To test whether the fluorescent liquid adsorbs onto the experimental surfaces, we first performed a “dry” and a lubricated friction experiment with one particular glass sphere. We then gently cleaned the used glass sphere, which was covered in fluorescent liquid, with EtOH and acetone. Subsequently, we again measured the dry friction between this sphere and a clean and dry glass substrate. The friction coefficient that we found was equal to that measured initially, confirming that there was no adsorbed layer of fluorescent liquid left that influenced the sliding. The same experiment for PS-on-glass contacts gave the same result.

Note: The content above has been extracted from a research article, so it may not display correctly.

Please log in to submit your questions online.
Your question will be posted on the Bio-101 website. We will send your questions to the authors of this protocol and Bio-protocol community members who are experienced with this method. you will be informed using the email address associated with your Bio-protocol account.

We use cookies on this site to enhance your user experience.

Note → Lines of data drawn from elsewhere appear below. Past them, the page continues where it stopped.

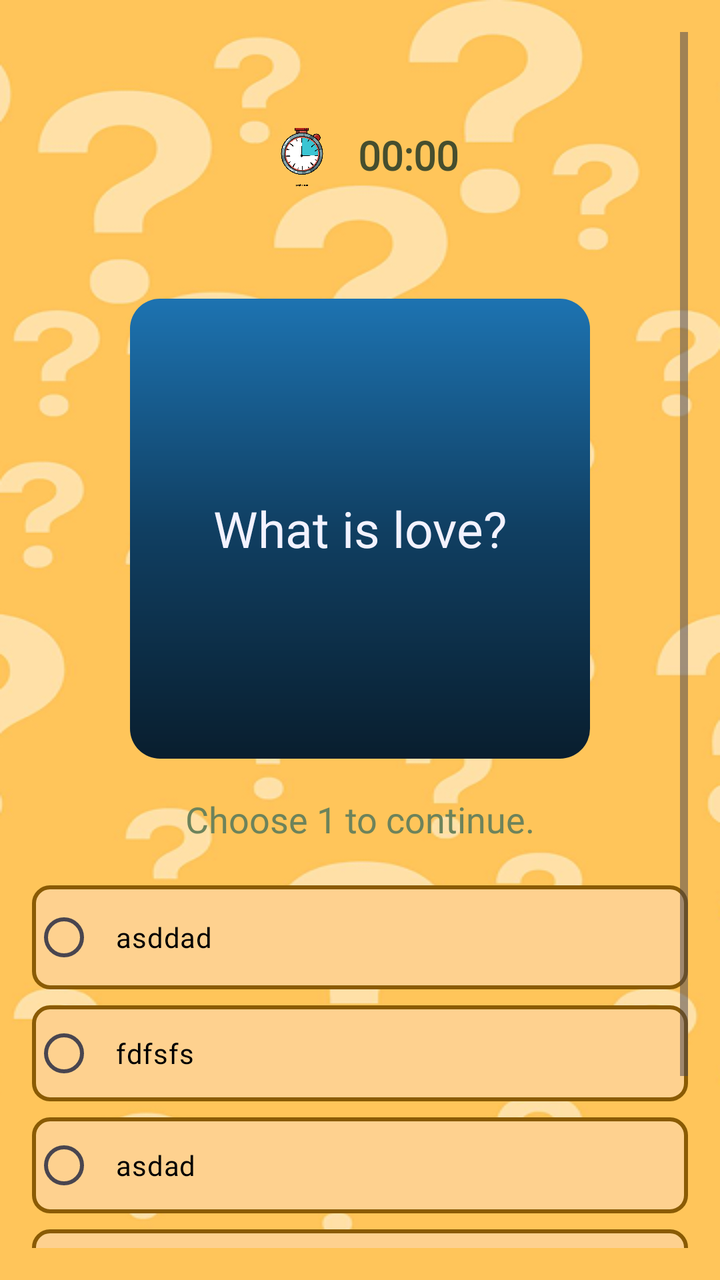
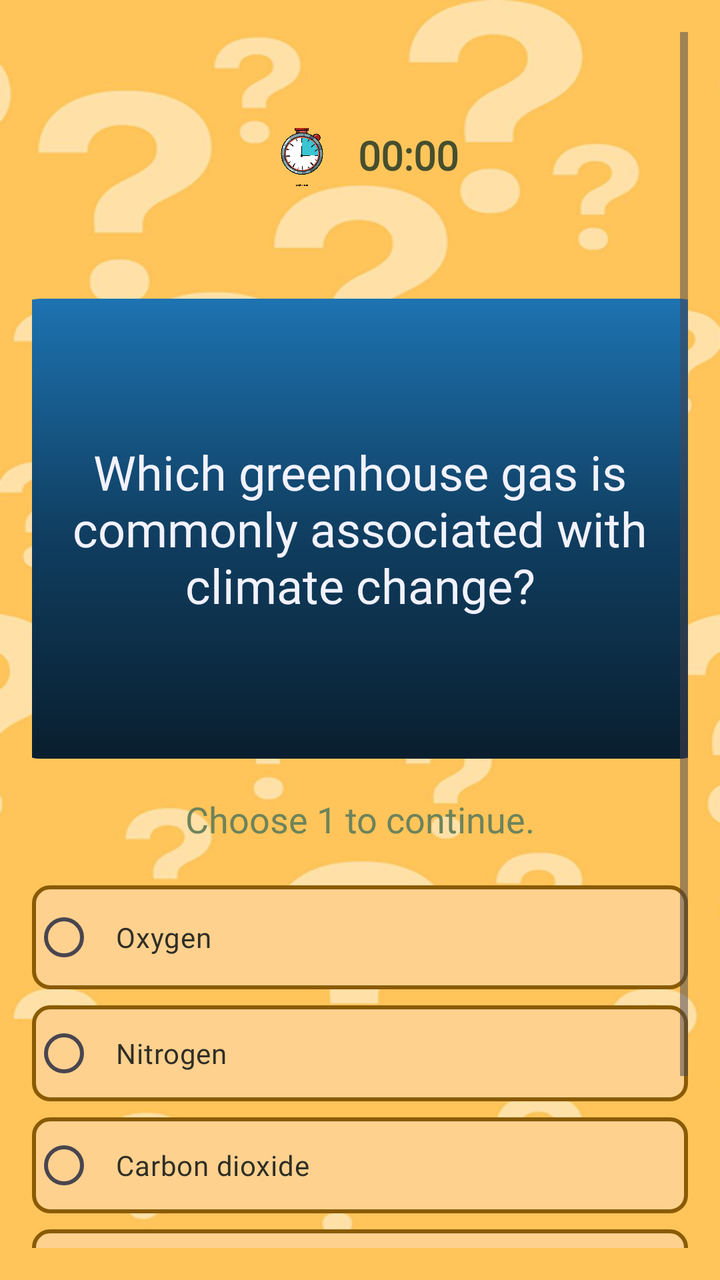

Before-and-after screenshots of an Android layout around one commit, followed by the original layout XML and the change that was made.
<!-- AndroidManifest.xml: application theme Theme.CVERDETOTOO -->
<!-- res/layout/activity_pre_asses12.xml -->
<?xml version="1.0" encoding="utf-8"?>
<ScrollView xmlns:android="http://schemas.android.com/apk/res/android"
    xmlns:app="http://schemas.android.com/apk/res-auto"
    xmlns:tools="http://schemas.android.com/tools"
    android:layout_width="match_parent"
    android:layout_height="wrap_content"
    android:background="@drawable/quesbg"
    android:padding="16dp">

    <androidx.constraintlayout.widget.ConstraintLayout
        android:layout_width="match_parent"
        android:layout_height="wrap_content"
        tools:context=".YourActivityName">

        
        <LinearLayout
            android:id="@+id/foodLayout"
            android:layout_width="wrap_content"
            android:layout_height="wrap_content"
            android:layout_marginTop="48dp"
            android:gravity="center_horizontal"
            android:orientation="horizontal"
            app:layout_constraintEnd_toEndOf="parent"
            app:layout_constraintStart_toStartOf="parent"
            app:layout_constraintTop_toTopOf="parent">

            <ImageView
                android:layout_width="40dp"
                android:layout_height="40dp"
                android:layout_marginTop="-10sp"
                android:contentDescription="@string/timee"
                app:srcCompat="@drawable/timer"/>

            <TextView
                android:id="@+id/timer12"
                android:layout_width="wrap_content"
                android:layout_height="wrap_content"
                android:layout_marginStart="8dp"
                android:fontFamily="@font/afacad"
                android:text="@string/timer1"
                android:textColor="@color/Green"
                android:textStyle="bold"
                android:textSize="20sp" />
        </LinearLayout>

        <FrameLayout
            android:id="@+id/overlapContainer"
            android:layout_width="wrap_content"
            android:layout_height="wrap_content"
            app:layout_constraintTop_toBottomOf="@id/foodLayout"
            app:layout_constraintStart_toStartOf="parent"
            app:layout_constraintEnd_toEndOf="parent"
            android:layout_marginTop="55dp">

            <ImageView
                android:id="@+id/TransPic"
                android:layout_width="230dp"
                android:layout_height="230dp"
                app:srcCompat="@drawable/homebluecurve" />

            <TextView
                android:id="@+id/questionText2"
                android:layout_width="wrap_content"
                android:layout_height="wrap_content"
                android:layout_gravity="center"
                android:fontFamily="@font/poppins_bold"
                android:text="@string/preqeus1"
                android:textColor="@color/WBlue"
                android:textSize="25sp"
                android:textStyle="normal" />
        </FrameLayout>

        <TextView
            android:id="@+id/guide"
            android:layout_width="wrap_content"
            android:layout_height="wrap_content"
            android:layout_marginTop="18dp"
            android:fontFamily="@font/afacad"
            android:gravity="center"
            android:text="@string/guideRB"
            android:textColor="#6d835b"
            android:textSize="18sp"
            android:textStyle="normal"
            app:layout_constraintEnd_toEndOf="parent"
            app:layout_constraintStart_toStartOf="parent"
            app:layout_constraintTop_toBottomOf="@id/overlapContainer" />

        <RadioGroup
            android:id="@+id/radiopreQ12"
            android:layout_width="match_parent"
            android:layout_height="wrap_content"
            android:orientation="vertical"
            app:layout_constraintEnd_toEndOf="parent"
            app:layout_constraintStart_toStartOf="parent"
            app:layout_constraintTop_toBottomOf="@id/guide">

            <RadioButton
                android:id="@+id/prebtn1a"
                android:layout_width="match_parent"
                android:layout_height="52dp"
                android:background="@drawable/choicesbg"
                android:fontFamily="@font/poppinsregular"
                android:layout_marginTop="21dp"
                android:minHeight="48dp"
                android:padding="12dp"
                android:paddingStart="10dp"
                android:text="@string/preQ12a"
                android:textColor="#000000" />

            <RadioButton
                android:id="@+id/prebtn1b"
                android:layout_width="match_parent"
                android:layout_height="wrap_content"
                android:layout_marginTop="8dp"
                android:background="@drawable/choicesbg"
                android:fontFamily="@font/poppinsregular"
                android:minHeight="48dp"
                android:padding="12dp"
                android:paddingStart="10dp"
                android:text="@string/preQ12b"
                android:textColor="#000000" />

            <RadioButton
                android:id="@+id/prebtn1c"
                android:layout_width="match_parent"
                android:layout_height="wrap_content"
                android:layout_marginTop="8dp"
                android:background="@drawable/choicesbg"
                android:fontFamily="@font/poppinsregular"
                android:minHeight="48dp"
                android:padding="12dp"
                android:paddingStart="10dp"
                android:text="@string/preQ12c"
                android:textColor="#000000" />

            <RadioButton
                android:id="@+id/prebtn1d"
                android:layout_width="match_parent"
                android:layout_height="wrap_content"
                android:layout_marginTop="8dp"
                android:background="@drawable/choicesbg"
                android:fontFamily="@font/poppinsregular"
                android:minHeight="48dp"
                android:padding="12dp"
                android:paddingStart="10dp"
                android:text="@string/preQ12d"
                android:textColor="#000000" />
        </RadioGroup>

        <LinearLayout
            android:id="@+id/bttnchoice12"
            android:layout_width="wrap_content"
            android:layout_height="wrap_content"
            android:layout_marginTop="18dp"
            android:gravity="center_horizontal"
            android:orientation="horizontal"
            app:layout_constraintEnd_toEndOf="parent"
            app:layout_constraintStart_toStartOf="parent"
            app:layout_constraintTop_toBottomOf="@id/radiopreQ12">

            <Button
                android:id="@+id/preq12"
                android:layout_width="137dp"
                android:layout_height="65dp"
                android:text="@string/submit"
                android:background="@drawable/preassesbtn"
                android:textSize="20sp"
                android:backgroundTint="@null"/>

            <Button
                android:id="@+id/next12"
                android:layout_width="137dp"
                android:layout_height="65dp"
                android:layout_marginStart="30sp"
                android:background="@drawable/preassesbtn2"
                android:text="@string/next"
                android:textSize="20sp"
                android:backgroundTint="@null" />
        </LinearLayout>

    </androidx.constraintlayout.widget.ConstraintLayout>
</ScrollView>
<!-- resources referenced by this layout -->
<resources>
  <color name="Green">#464E2E</color>
  <color name="WBlue">#F2F2FF</color>
  <!-- drawable choicesbg (drawable) -->
  <?xml version="1.0" encoding="utf-8"?>
  <shape android:shape="rectangle"
      xmlns:android="http://schemas.android.com/apk/res/android">
  
      <solid android:color="#FED18F"/>
      <stroke android:color="#8A5B04" android:width="2dp"/>
      <corners android:radius="8dp"/>
  </shape>
  <!-- drawable homebluecurve (drawable) -->
  <?xml version="1.0" encoding="utf-8"?>
  <shape xmlns:android="http://schemas.android.com/apk/res/android"
      android:shape="rectangle">
  
      
      <gradient
          android:startColor="#091E2E"
          android:centerColor="#103F62"
          android:endColor="#1D73B1"
          android:angle="90"/>
  
      <corners android:radius="15dp"/>
  </shape>
  <!-- drawable preassesbtn (drawable) -->
  <?xml version="1.0" encoding="utf-8"?>
  <shape android:shape="rectangle"
      xmlns:android="http://schemas.android.com/apk/res/android">
  
      <gradient android:startColor="@color/BGreen" android:endColor="@color/LGreen"
          android:type="linear" android:width="3dp"/>
      <corners android:radius="5dp"/>
      <stroke android:color="@color/Green" android:width="1dp"/>
  </shape>
  <!-- drawable preassesbtn2 (drawable) -->
  <?xml version="1.0" encoding="utf-8"?>
  <shape android:shape="rectangle"
      xmlns:android="http://schemas.android.com/apk/res/android">
  
      <solid android:color="#97C97A"
          android:type="linear" android:width="3dp"/>
      <corners android:radius="5dp"/>
      <stroke android:color="@color/Green" android:width="2dp"/>
  </shape>
  <!-- drawable quesbg: png bitmap (drawable, 134831 bytes) -->
  <!-- drawable timer: png bitmap (drawable, 149397 bytes) -->
  <string name="guideRB">Choose 1 to continue.</string>
  <string name="next">NEXT</string>
  <string name="preQ12a">asddad</string>
  <string name="preQ12b">fdfsfs</string>
  <string name="preQ12c">asdad</string>
  <string name="preQ12d">adsad</string>
  <string name="preqeus1">What is love?</string>
  <string name="submit">Submit</string>
  <string name="timee">\n</string>
  <string name="timer1">00:00</string>
  <style name="Theme.CVERDETOTOO" parent="Base.Theme.CVERDETOTOO" />
  <color name="BGreen">#ABC992</color>
  <color name="LGreen">#ACB992</color>
  <style name="Base.Theme.CVERDETOTOO" parent="Theme.Material3.DayNight.NoActionBar">
          
          
      </style>
</resources>

<!-- the commit's change to res/layout/activity_pre_asses12.xml (unified diff, before → after) -->
@@ -54,19 +54,21 @@
 
             <ImageView
                 android:id="@+id/TransPic"
-                android:layout_width="230dp"
+                android:layout_width="350dp"
                 android:layout_height="230dp"
+                android:layout_gravity="center"
                 app:srcCompat="@drawable/homebluecurve" />
 
             <TextView
                 android:id="@+id/questionText2"
-                android:layout_width="wrap_content"
+                android:layout_width="300dp"
                 android:layout_height="wrap_content"
                 android:layout_gravity="center"
+                android:textAlignment="center"
                 android:fontFamily="@font/poppins_bold"
-                android:text="@string/preqeus1"
+                android:text="@string/preqeus2"
                 android:textColor="@color/WBlue"
-                android:textSize="25sp"
+                android:textSize="24sp"
                 android:textStyle="normal" />
         </FrameLayout>
 
@@ -105,7 +107,7 @@
                 android:padding="12dp"
                 android:paddingStart="10dp"
                 android:text="@string/preQ12a"
-                android:textColor="#000000" />
+                android:textColor="@color/BlckYellow" />
 
             <RadioButton
                 android:id="@+id/prebtn1b"
@@ -118,7 +120,7 @@
                 android:padding="12dp"
                 android:paddingStart="10dp"
                 android:text="@string/preQ12b"
-                android:textColor="#000000" />
+                android:textColor="@color/BlckYellow" />
 
             <RadioButton
                 android:id="@+id/prebtn1c"
@@ -131,7 +133,7 @@
                 android:padding="12dp"
                 android:paddingStart="10dp"
                 android:text="@string/preQ12c"
-                android:textColor="#000000" />
+                android:textColor="@color/BlckYellow" />
 
             <RadioButton
                 android:id="@+id/prebtn1d"
@@ -144,7 +146,7 @@
                 android:padding="12dp"
                 android:paddingStart="10dp"
                 android:text="@string/preQ12d"
-                android:textColor="#000000" />
+                android:textColor="@color/BlckYellow" />
         </RadioGroup>
 
         <LinearLayout
<!-- resource entries referenced after the edit -->
@@ -1,5 +1,6 @@
 <!-- resources referenced by this layout -->
 <resources>
+  <color name="BlckYellow">#2F2E25</color>
   <color name="Green">#464E2E</color>
   <color name="WBlue">#F2F2FF</color>
   <!-- drawable choicesbg (drawable) -->
@@ -49,11 +50,11 @@
   <!-- drawable timer: png bitmap (drawable, 149397 bytes) -->
   <string name="guideRB">Choose 1 to continue.</string>
   <string name="next">NEXT</string>
-  <string name="preQ12a">asddad</string>
-  <string name="preQ12b">fdfsfs</string>
-  <string name="preQ12c">asdad</string>
-  <string name="preQ12d">adsad</string>
-  <string name="preqeus1">What is love?</string>
+  <string name="preQ12a">Oxygen</string>
+  <string name="preQ12b">Nitrogen</string>
+  <string name="preQ12c">Carbon dioxide</string>
+  <string name="preQ12d">Helium</string>
+  <string name="preqeus2">Which greenhouse gas is commonly associated with climate change?</string>
   <string name="submit">Submit</string>
   <string name="timee">\n</string>
   <string name="timer1">00:00</string>
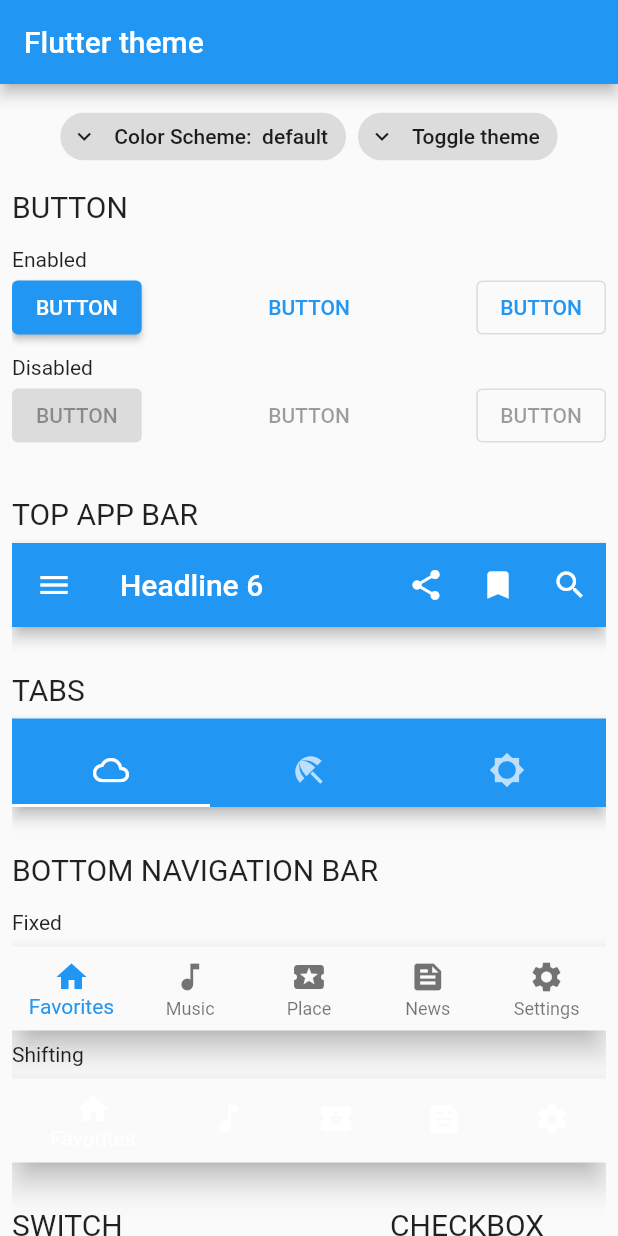
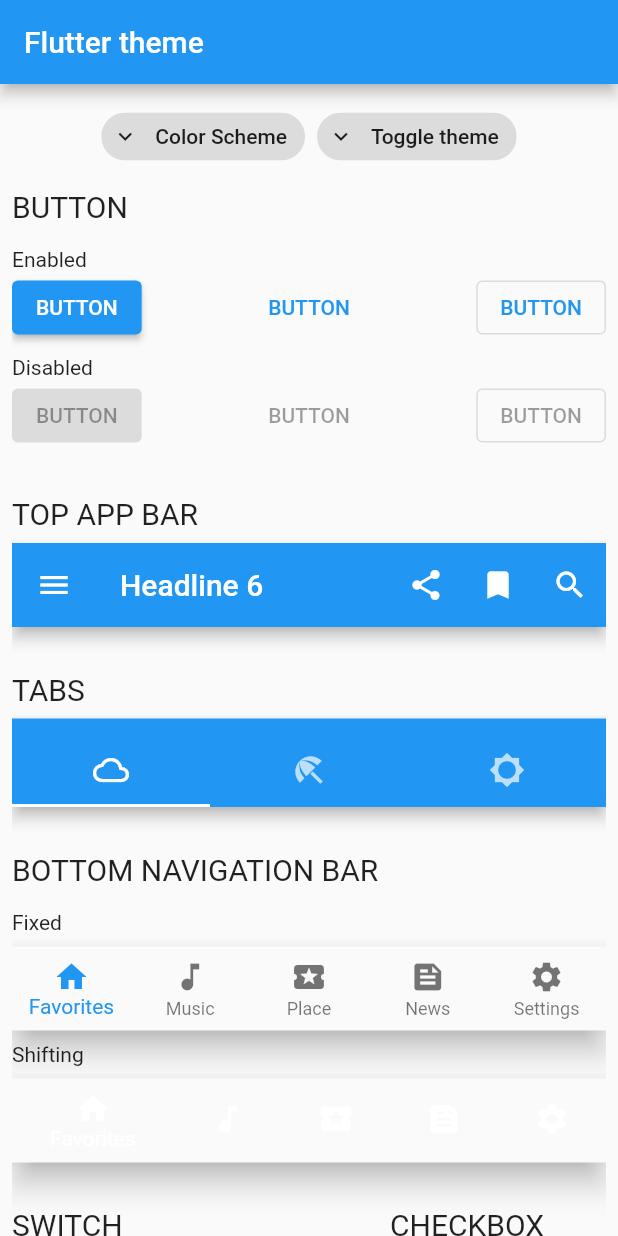
Before and after one commit to wondertalik/flutter_app_theme, a Flutter app: the screen it shows after launch, on a phone screen of 412 x 824 dp. Run offline on Flutter 3.47's test engine with Material 2 defaults, Android fonts, the phone set to English and light mode, and no system bars; our stand-ins replace bloc, equatable, flutter_bloc, flutter_colorpicker, google_fonts.

Commit message:
refactor: remove default label from demo content

```diff
--- a/lib/demo/view/demo_content.dart
+++ b/lib/demo/view/demo_content.dart
@@ -48,8 +48,10 @@
                         padding: const EdgeInsets.only(right: 8.0),
                         child: ActionChip(
                           avatar: const Icon(Icons.expand_more),
-                          label: Text(
-                              'Color Scheme:  ${describeEnum(state.schemeVariant).replaceAll('Scheme', '')}'),
+                          label: Text(state.schemeVariant !=
+                                  ColorSchemeVariant.defaultScheme
+                              ? 'Color Scheme: ${describeEnum(state.schemeVariant)}'
+                              : 'Color Scheme'),
                           onPressed: () {
                             Navigator.of(context).push(ColorSchemePage.route());
                           },
```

By using our website, you are agreeing to allow the storage of cookies on your computer.